Work order: Starting from the first line below, count every line holding the word "goal", then state the total alone.

^^^^^^^^

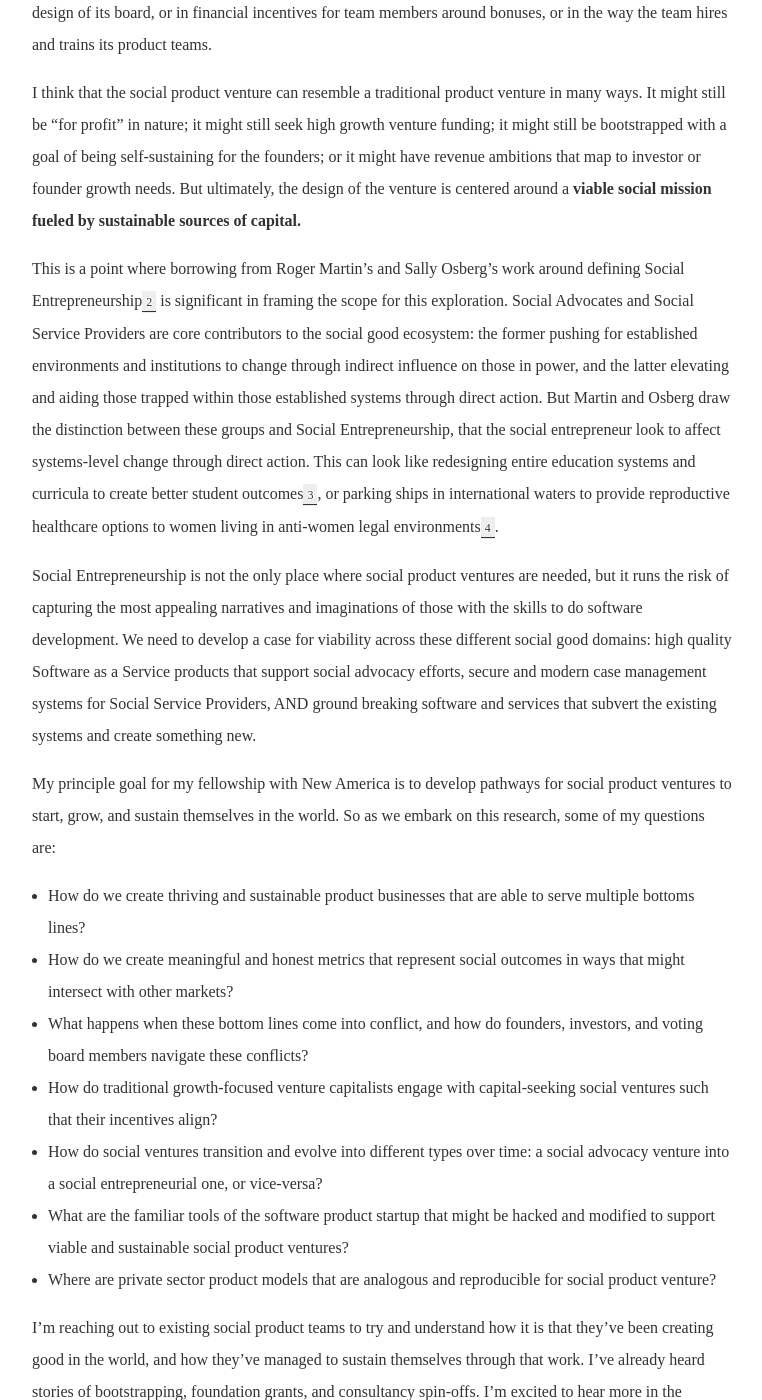
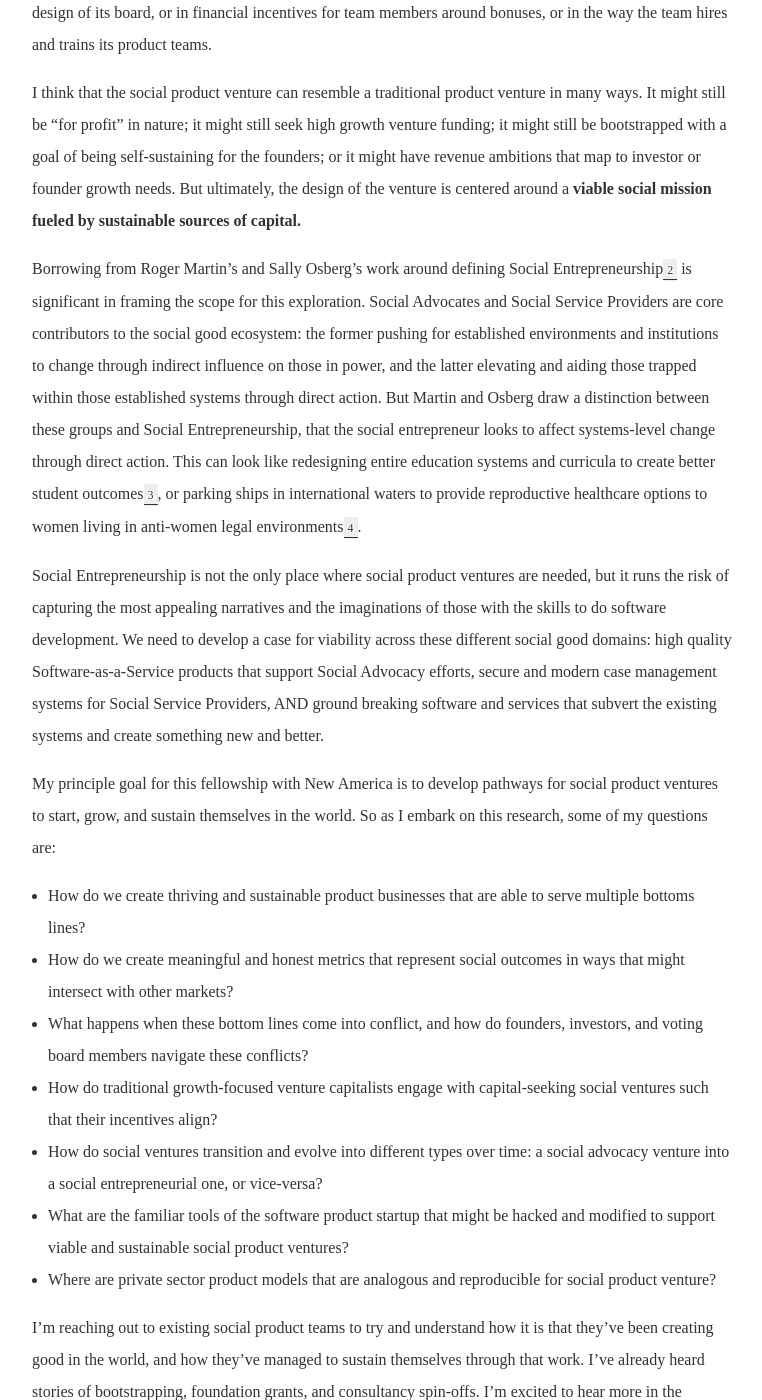
Before and after one commit to readywater/log.andrewlb.com, a Jekyll site: the page built from _posts/2017-06-20-SocialProductVentures.md, in a window 1280 px wide and 1400 px high, scrolled down 882 px. Shown: the whole window, without its empty margins (258-1020 px from the left). Built offline with Jekyll 4.4.1, drawn with Linux system fonts in a browser that asks for light colours; some web fonts are replaced; comment, search, counter and statistics services are not loaded; some of the changed text lies outside the part shown.

Commit message:
Update to links and copy

```diff
--- a/_posts/2017-06-20-SocialProductVentures.md
+++ b/_posts/2017-06-20-SocialProductVentures.md
@@ -12,11 +12,11 @@
 
 I think that the social product venture can resemble a traditional product venture in many ways. It might still be "for profit" in nature; it might still seek high growth venture funding; it might still be bootstrapped with a goal of being self-sustaining for the founders; or it might have revenue ambitions that map to investor or founder growth needs.  But ultimately, the design of the venture is centered around a **viable social mission fueled by sustainable sources of capital.**
 
-This is a point where borrowing from Roger Martin’s and Sally Osberg’s work around defining Social Entrepreneurship[2] is significant in framing the scope for this exploration. Social Advocates and Social Service Providers are core contributors to the social good ecosystem: the former pushing for established environments and institutions to change through indirect influence on those in power, and the latter elevating and aiding those trapped within those established systems through direct action. But Martin and Osberg draw the distinction between these groups and Social Entrepreneurship, that the social entrepreneur look to affect systems-level change through direct action. This can look like redesigning entire education systems and curricula to create better student outcomes[3], or parking ships in international waters to provide reproductive healthcare options to women living in anti-women legal environments[4].
+Borrowing from Roger Martin’s and Sally Osberg’s work around defining Social Entrepreneurship[2] is significant in framing the scope for this exploration. Social Advocates and Social Service Providers are core contributors to the social good ecosystem: the former pushing for established environments and institutions to change through indirect influence on those in power, and the latter elevating and aiding those trapped within those established systems through direct action. But Martin and Osberg draw a distinction between these groups and Social Entrepreneurship, that the social entrepreneur looks to affect systems-level change through direct action. This can look like redesigning entire education systems and curricula to create better student outcomes[3], or parking ships in international waters to provide reproductive healthcare options to women living in anti-women legal environments[4].
 
-Social Entrepreneurship is not the only place where social product ventures are needed, but it runs the risk of capturing the most appealing narratives and imaginations of those with the skills to do software development. We need to develop a case for viability across these different social good domains: high quality Software as a Service products that support social advocacy efforts, secure and modern case management systems for Social Service Providers, AND ground breaking software and services that subvert the existing systems and create something new.
+Social Entrepreneurship is not the only place where social product ventures are needed, but it runs the risk of capturing the most appealing narratives and the imaginations of those with the skills to do software development. We need to develop a case for viability across these different social good domains: high quality Software-as-a-Service products that support Social Advocacy efforts, secure and modern case management systems for Social Service Providers, AND ground breaking software and services that subvert the existing systems and create something new and better.
 
-My principle goal for my fellowship with New America is to develop pathways for social product ventures to start, grow, and sustain themselves in the world. So as we embark on this research, some of my questions are:
+My principle goal for this fellowship with New America is to develop pathways for social product ventures to start, grow, and sustain themselves in the world. So as I embark on this research, some of my questions are:
 - How do we create thriving and sustainable product businesses that are able to serve multiple bottoms lines?
 - How do we create meaningful and honest metrics that represent social outcomes in ways that might intersect with other markets?
 - What happens when these bottom lines come into conflict, and how do founders, investors, and voting board members navigate these conflicts?
@@ -27,11 +27,11 @@
 
 I’m reaching out to existing social product teams to try and understand how it is that they’ve been creating good in the world, and how they’ve managed to sustain themselves through that work. I’ve already heard stories of bootstrapping, foundation grants, and consultancy spin-offs. I’m excited to hear more in the coming months and share some of these stories with you. Learning from the experience of brilliant social entrepreneurs is one of the great privileges of this work.
 
-Parallel to these interviews, we are doing social product design and development at New America. The Public Interest Technology program is bringing together individuals and teams through our fellowship program to develop software-based (or augmented) tools and services that support immigrants and refugees, people impacted by the criminal justice system, and children and aid workers in the foster care system. As we engage in this work, we’ll be developing business models and partnerships that drive towards sustainability and (where appropriate) scale. We’ll also be capturing, synthesizing, and sharing our findings both through my writing on social product ventures and elsewhere in the New America ecosystem.
+Parallel to these interviews, we are doing social product design and development at New America. The [Public Interest Technology](https://www.newamerica.org/public-interest-technology/) program is bringing together individuals and teams through our fellowship program to develop software-based (or augmented) tools and services that support immigrants and refugees, people impacted by the criminal justice system, and children and aid workers in the foster care system. As we engage in this work, we’ll be developing and sharing business models and partnerships that drive towards sustainability and (where appropriate) scale. We’ll also be capturing, synthesizing, and sharing our findings both through my writing on social product ventures and elsewhere in the New America ecosystem.
 
-Here’s how you can help. If you **run a social venture** with software product or service component, or  if **you’re in the venture capital world** and have an interest and opinion on social ventures, or if **you’re in the foundation and not-for-profit funding space**, please get in touch. My email is lovettbarron@newamerica.org.
+Here’s how you can help. If you **run a social venture** with software product or service component, or  if **you’re in the venture capital world** and have an interest and opinion on social ventures, or if **you’re in the foundation and not-for-profit funding space**, please get in touch. My email is [lovettbarron@newamerica.org](mailto:lovettbarron@newamerica.org).
 
-I would love to learn more about your businesses and ideas, how you’ve developed your approaches to positive social impact, and how we might do it better. Perhaps we can even give you a hand here through the Public Interest Technology program.
+I would love to learn more about your businesses and your story, how you’ve developed your approaches to positive social impact, and what lessons you'd share with your colleagues working in the public interest. Perhaps we can even give you a hand.
 
 Thanks, and keep an eye on this space for more.
 
```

^^^^^^^^

Completed exercise: 3